Feminist campaigners are being accused of secretly filming dancers in legal strip clubs in a bid to try and shut them down.
United Voices of the World, the strippers’ union, have condemned activists of the Women’s Equality Party who have said they will put other women out of work and deprive them of their livelihood if they succeed at shutting down regulated clubs.
The union said there have been a number of misguided attempts at rescuing them from sexual exploitation by sending in pretend male punters to film practices that may involve nudity and invade their privacy.

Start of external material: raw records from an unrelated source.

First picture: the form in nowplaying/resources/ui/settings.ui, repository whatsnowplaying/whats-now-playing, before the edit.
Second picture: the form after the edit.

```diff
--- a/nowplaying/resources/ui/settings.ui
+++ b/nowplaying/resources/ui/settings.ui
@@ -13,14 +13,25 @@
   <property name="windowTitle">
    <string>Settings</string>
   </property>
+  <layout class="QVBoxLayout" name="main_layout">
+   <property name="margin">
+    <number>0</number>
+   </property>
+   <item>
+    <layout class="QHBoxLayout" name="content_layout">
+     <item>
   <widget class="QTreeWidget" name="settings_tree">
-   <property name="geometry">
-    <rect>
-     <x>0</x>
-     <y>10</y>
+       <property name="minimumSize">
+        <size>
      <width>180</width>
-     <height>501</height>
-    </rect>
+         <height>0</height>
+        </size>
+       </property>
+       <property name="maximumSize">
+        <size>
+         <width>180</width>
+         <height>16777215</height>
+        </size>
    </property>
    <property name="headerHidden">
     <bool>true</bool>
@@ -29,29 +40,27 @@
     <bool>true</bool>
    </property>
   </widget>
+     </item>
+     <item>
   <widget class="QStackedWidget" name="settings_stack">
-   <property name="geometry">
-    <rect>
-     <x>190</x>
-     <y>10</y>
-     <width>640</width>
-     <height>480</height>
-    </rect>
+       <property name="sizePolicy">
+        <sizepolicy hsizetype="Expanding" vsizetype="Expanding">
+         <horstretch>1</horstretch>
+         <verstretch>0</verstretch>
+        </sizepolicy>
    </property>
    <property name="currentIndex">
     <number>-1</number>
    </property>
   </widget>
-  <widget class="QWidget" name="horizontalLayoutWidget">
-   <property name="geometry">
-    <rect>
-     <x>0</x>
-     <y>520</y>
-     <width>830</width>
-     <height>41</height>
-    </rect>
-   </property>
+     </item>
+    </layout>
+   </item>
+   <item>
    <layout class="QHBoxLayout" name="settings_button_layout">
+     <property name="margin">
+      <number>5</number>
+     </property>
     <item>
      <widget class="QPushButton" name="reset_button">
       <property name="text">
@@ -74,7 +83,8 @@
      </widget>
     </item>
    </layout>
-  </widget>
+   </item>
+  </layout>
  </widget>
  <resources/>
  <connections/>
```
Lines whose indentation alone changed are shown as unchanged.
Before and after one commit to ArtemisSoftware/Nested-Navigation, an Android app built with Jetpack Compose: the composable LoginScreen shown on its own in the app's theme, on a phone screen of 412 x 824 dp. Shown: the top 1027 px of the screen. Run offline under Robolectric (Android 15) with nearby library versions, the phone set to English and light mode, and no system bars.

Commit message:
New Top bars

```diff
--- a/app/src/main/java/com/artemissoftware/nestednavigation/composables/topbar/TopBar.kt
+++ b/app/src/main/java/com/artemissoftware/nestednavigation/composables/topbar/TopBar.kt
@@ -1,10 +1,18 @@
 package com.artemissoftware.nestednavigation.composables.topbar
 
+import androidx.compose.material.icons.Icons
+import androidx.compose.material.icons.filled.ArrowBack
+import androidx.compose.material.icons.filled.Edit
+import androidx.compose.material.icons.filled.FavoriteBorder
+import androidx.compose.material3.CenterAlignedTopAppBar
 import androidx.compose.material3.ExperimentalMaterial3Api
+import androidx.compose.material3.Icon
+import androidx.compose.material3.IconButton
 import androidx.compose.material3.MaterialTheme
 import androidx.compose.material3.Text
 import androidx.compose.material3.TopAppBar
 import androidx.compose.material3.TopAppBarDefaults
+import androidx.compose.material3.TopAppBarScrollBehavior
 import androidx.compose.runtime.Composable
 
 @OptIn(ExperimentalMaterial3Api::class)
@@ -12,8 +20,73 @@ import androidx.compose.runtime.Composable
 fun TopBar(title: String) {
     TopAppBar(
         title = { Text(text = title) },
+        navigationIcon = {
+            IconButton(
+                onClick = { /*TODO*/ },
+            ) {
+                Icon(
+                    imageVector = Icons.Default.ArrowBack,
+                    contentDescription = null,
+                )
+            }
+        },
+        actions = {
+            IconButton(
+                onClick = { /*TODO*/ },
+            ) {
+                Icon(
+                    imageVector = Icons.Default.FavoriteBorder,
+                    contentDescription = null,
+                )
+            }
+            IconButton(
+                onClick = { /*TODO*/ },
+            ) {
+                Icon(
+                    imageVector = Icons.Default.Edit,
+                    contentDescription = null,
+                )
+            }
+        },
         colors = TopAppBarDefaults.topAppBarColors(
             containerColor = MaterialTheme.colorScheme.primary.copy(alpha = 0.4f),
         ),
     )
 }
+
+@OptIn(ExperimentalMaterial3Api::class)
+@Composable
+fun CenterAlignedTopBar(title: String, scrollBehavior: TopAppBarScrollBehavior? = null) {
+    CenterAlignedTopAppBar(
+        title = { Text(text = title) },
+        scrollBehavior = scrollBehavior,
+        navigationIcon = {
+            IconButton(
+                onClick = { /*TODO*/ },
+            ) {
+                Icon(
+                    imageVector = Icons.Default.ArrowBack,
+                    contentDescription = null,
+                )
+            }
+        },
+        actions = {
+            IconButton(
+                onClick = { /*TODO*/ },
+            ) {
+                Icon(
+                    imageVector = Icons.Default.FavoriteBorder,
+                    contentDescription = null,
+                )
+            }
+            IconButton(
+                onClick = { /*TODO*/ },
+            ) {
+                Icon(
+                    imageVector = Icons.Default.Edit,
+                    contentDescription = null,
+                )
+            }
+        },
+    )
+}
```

United Voices of the World trade representative Shiri Shalmy told talkRADIO’s Matthew Wright: “They have been filmed in a safe place, they’re not supposed to be filmed there and we know that now someone is holding footage of some of our members and strippers across the country, probably naked and they won’t give it back.
“The strippers would argue as feminists themselves they would expect to be asked for their own opinion; these are jobs that they have chosen.
“People come to see a performance, they don’t come to participate in a sexual act as they will go somewhere else for that and we know when legal places are closed this is also where women would go.”
Ms Shalmy added that closing down safe strip clubs with CCTV and more than adequate protection would push women towards un-regulated ones and further into jobs that are more risky and much less safe.
Sassy, a stripper who is using the profession to fund a law degree also told Matthew Wright: “I’ve been dancing for ten years and I’ve really enjoyed it, I work in an excellent job and I’ve travelled the world with them.
“I don’t understand why people are trying to judge me for my life choices and take away my livelihood, especially at a time when I’m funding my education and I’m going to be able to go out and help so many other women and people in the future.
“I am a massive feminist I’ve been blogging about the industry for ten years I’ve seen networks open up all over the world for people who are dancers, into burlesque or pole dancing and who feel that showing off their body whether for fitness money or as an empowering thing for them to do is positive.
Words by Wesley Hudson